(Beginning of Data for this task)

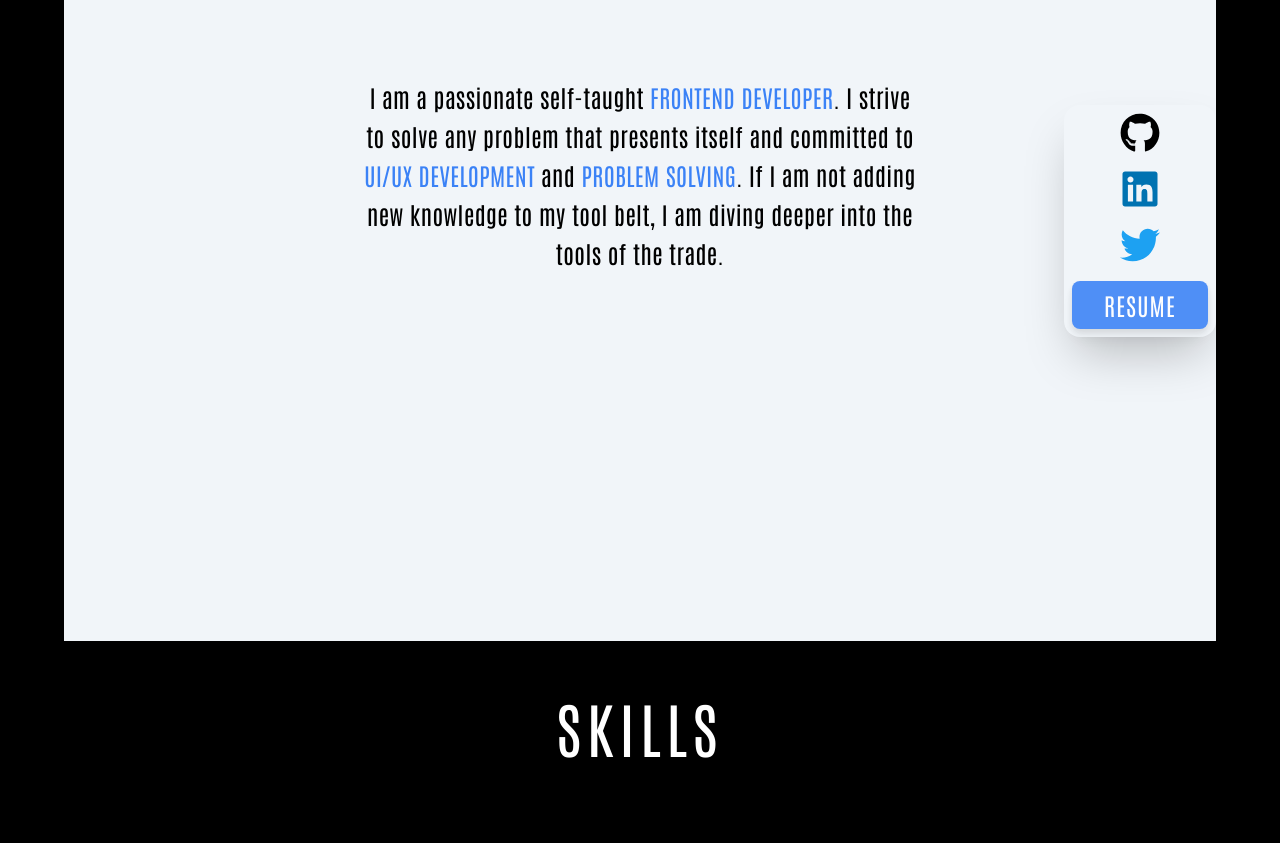
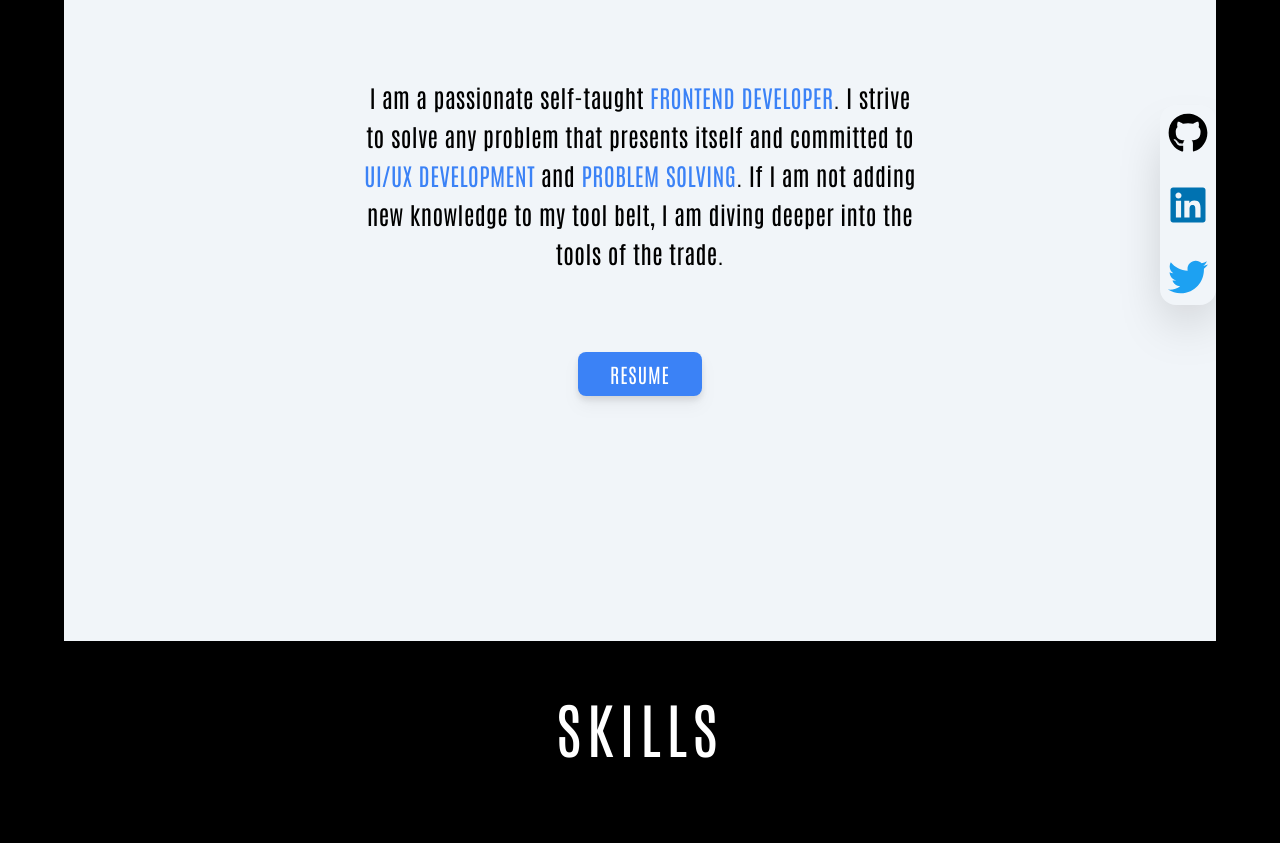
Before and after one commit to mdubelbeis/portfolio-v2, a React (Vite) app: page / in a window 1280 px wide. Shown: the part 1023-1866 px from the top of the page. Built offline with nearby package versions, Linux system fonts and the light colour scheme.

Commit message:
fixing mobile contact links

```diff
--- a/src/components/About.tsx
+++ b/src/components/About.tsx
@@ -1,7 +1,10 @@
+import { useState } from 'react';
 import ArrowDown from '../ui/ArrowDown';
 import Contact from './Contact';
 
 const About: React.FC = () => {
+  const [showButton, setShowButton] = useState(false);
+
   return (
     <section
       id="about-me"
@@ -13,11 +16,20 @@ const About: React.FC = () => {
           I am a passionate self-taught <span className="lg:4xl text-2xl text-blue-500">FRONTEND DEVELOPER</span>. I
           strive to solve any problem that presents itself and committed to{' '}
           <span className="lg:4xl text-2xl text-blue-500">UI/UX DEVELOPMENT</span> and{' '}
-          <span className="lg:4xl text-2xl text-blue-500">PROBLEM SOLVING</span>. If I am not adding new knowledge to my tool
-          belt, I am diving deeper into the tools of the trade.
+          <span className="lg:4xl text-2xl text-blue-500">PROBLEM SOLVING</span>. If I am not adding new knowledge to my
+          tool belt, I am diving deeper into the tools of the trade.
         </p>
       </div>
-      <Contact/>
+      <div
+        id="resume"
+        className="lg:text-2xl] hidden animate-pulse rounded-lg bg-blue-500 py-2 px-8 text-xl tracking-wider text-white drop-shadow-lg hover:animate-none hover:cursor-pointer hover:border hover:border-blue-500 hover:bg-slate-200 hover:text-blue-500 md:block"
+      >
+        <a href="/assets/resume/Resume_tech.pdf" target="_blank" rel="noopener noreferrer" download>
+          RESUME
+        </a>
+      </div>
+
+      <Contact />
       {/* <div className="absolute bottom-36 text-blue-500">
         <ArrowDown elementTarget="#skills" />
       </div> */}
--- a/src/components/Contact.tsx
+++ b/src/components/Contact.tsx
@@ -1,29 +1,38 @@
-import {useState} from 'react';
+import { useState } from 'react';
 import { FaGithub, FaLinkedin, FaTwitter } from 'react-icons/fa';
-
 
 import React from 'react';
 
 const Contact: React.FC = () => {
+  const [showContactLinks, setShowContactLinks] = useState(false);
+
   return (
-    <aside className="absolute right-0 top-[80%] md:top-[33%] md:right-0 shadow-2xl rounded-2xl">
+    <aside className="absolute right-0 top-[80%] rounded-2xl shadow-2xl lg:top-[33%] md:right-0">
       {/* <h3 className="text-black text-5xl">CONTACT</h3> */}
-      <div className="flex flex-row items-center p-2 gap-4 md:flex-col">
+      <div className="flex flex-row items-center gap-8 p-2 lg:flex-col">
         <div>
-          <a href="www.github.com/mdubelbeis" target="_blank"><FaGithub size={40}/></a>
+          <a href="www.github.com/mdubelbeis" target="_blank">
+            <FaGithub size={40} />
+          </a>
         </div>
         <div className="">
-          <a href="https://www.linkedin.com/in/mason-dub/" target="_blank"><FaLinkedin size={40} className="text-[#0072b1]"/></a>
+          <a href="https://www.linkedin.com/in/mason-dub/" target="_blank">
+            <FaLinkedin size={40} className="text-[#0072b1]" />
+          </a>
         </div>
         <div>
-          <a href="https://twitter.com/mason_dubelbeis" target="_blank"><FaTwitter size={40} className="text-[#1DA1F2]"/></a>
+          <a href="https://twitter.com/mason_dubelbeis" target="_blank">
+            <FaTwitter size={40} className="text-[#1DA1F2]" />
+          </a>
         </div>
         <div
-        id="resume"
-        className="rounded-lg bg-blue-500 py-2 px-8 text-xl tracking-wider text-white drop-shadow-lg animate-pulse hover:animate-none hover:cursor-pointer hover:bg-slate-200 hover:border hover:border-blue-500 hover:text-blue-500 lg:text-2xl"
-      >
-        <a href="/assets/resume/Resume_tech.pdf" target="_blank" rel="noopener noreferrer" download>RESUME</a>
-      </div>
+          id="resume"
+          className="block animate-pulse rounded-lg bg-blue-500 py-2 px-8 text-xl tracking-wider text-white drop-shadow-lg hover:animate-none hover:cursor-pointer hover:border hover:border-blue-500 hover:bg-slate-200 hover:text-blue-500 md:hidden lg:text-2xl"
+        >
+          <a href="/assets/resume/Resume_tech.pdf" target="_blank" rel="noopener noreferrer" download>
+            RESUME
+          </a>
+        </div>
       </div>
     </aside>
   );
--- a/src/components/Hero.tsx
+++ b/src/components/Hero.tsx
@@ -7,12 +7,17 @@ const Hero: React.FC = () => {
       <div className="mb-64 flex h-72 w-72 flex-col justify-center gap-4 rounded-full border border-blue-300 border-opacity-10 bg-black bg-opacity-40 md:h-96 md:w-96 lg:h-[32rem] lg:w-[32rem]">
         <h1 className="font-hero-title text-5xl text-blue-500 md:text-7xl lg:text-8xl">Mason Dubelbeis</h1>
         <ul>
-          <li className="text-lg mx-auto w-6/12 border-b-2 border-t-2 border-slate-200 p-1 font-hero-text md:text-2xl lg:text-3xl">
+          <li className="mx-auto w-6/12 border-b-2 border-t-2 border-slate-200 p-1 font-hero-text text-lg md:text-2xl lg:text-3xl">
             FRONTEND DEVELOPER
           </li>
-          <li className="text-md md:text-lg lg:text-2xl mt-2 lg:mt-4">732-228-2390</li>
-          <li className="text-md font-hero-title mt-2 md:text-lg lg:text-3xl lg:mt-4">
-            <a className="underline underline-offset-4 text-blue-500 hover:text-white animate-pulse" href="mailto:mason.dubelbeis@gmail.com.com">Email Me</a>
+          <li className="text-md mt-2 md:text-lg lg:mt-4 lg:text-2xl">732-228-2390</li>
+          <li className="text-md mt-2 font-hero-title md:text-lg lg:mt-4 lg:text-3xl">
+            <a
+              className="animate-pulse text-blue-500 underline underline-offset-4 hover:text-white"
+              href="mailto:mason.dubelbeis@gmail.com.com"
+            >
+              Email Me
+            </a>
           </li>
         </ul>
       </div>
--- a/src/components/Projects.tsx
+++ b/src/components/Projects.tsx
@@ -19,7 +19,7 @@ const Projects: React.FC<ProjectProps> = ({ projects }) => {
           <img className="w-11/12 rounded-lg" src={project.projectBgImg} alt={project.projectName} />
           <div className="space-y-2 p-4">
             <a
-              className="font-hero-title text-3xl underline underline-offset-4 text-blue-500 hover:text-black md:text-4xl"
+              className="font-hero-title text-3xl text-blue-500 underline underline-offset-4 hover:text-black md:text-4xl"
               href={project.projectLink}
               target="_blank"
             >
@@ -32,7 +32,10 @@ const Projects: React.FC<ProjectProps> = ({ projects }) => {
     );
   });
   return (
-    <section id="projects" className="flex flex-col items-center justify-center gap-4 bg-white px-4 py-20 text-center min-h-screen">
+    <section
+      id="projects"
+      className="flex min-h-screen flex-col items-center justify-center gap-4 bg-white px-4 py-20 text-center"
+    >
       <h2 className="mb-10 text-center font-hero-text text-4xl tracking-wider text-black lg:text-6xl">PROJECTS</h2>
       <div className="lg:grid lg:grid-cols-2 lg:items-start lg:gap-6">{projectList}</div>
       <div className="relative top-12 text-blue-500">
```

(End of Data for this task)

Across the entries above, how many lines include "border"? State only that number.

6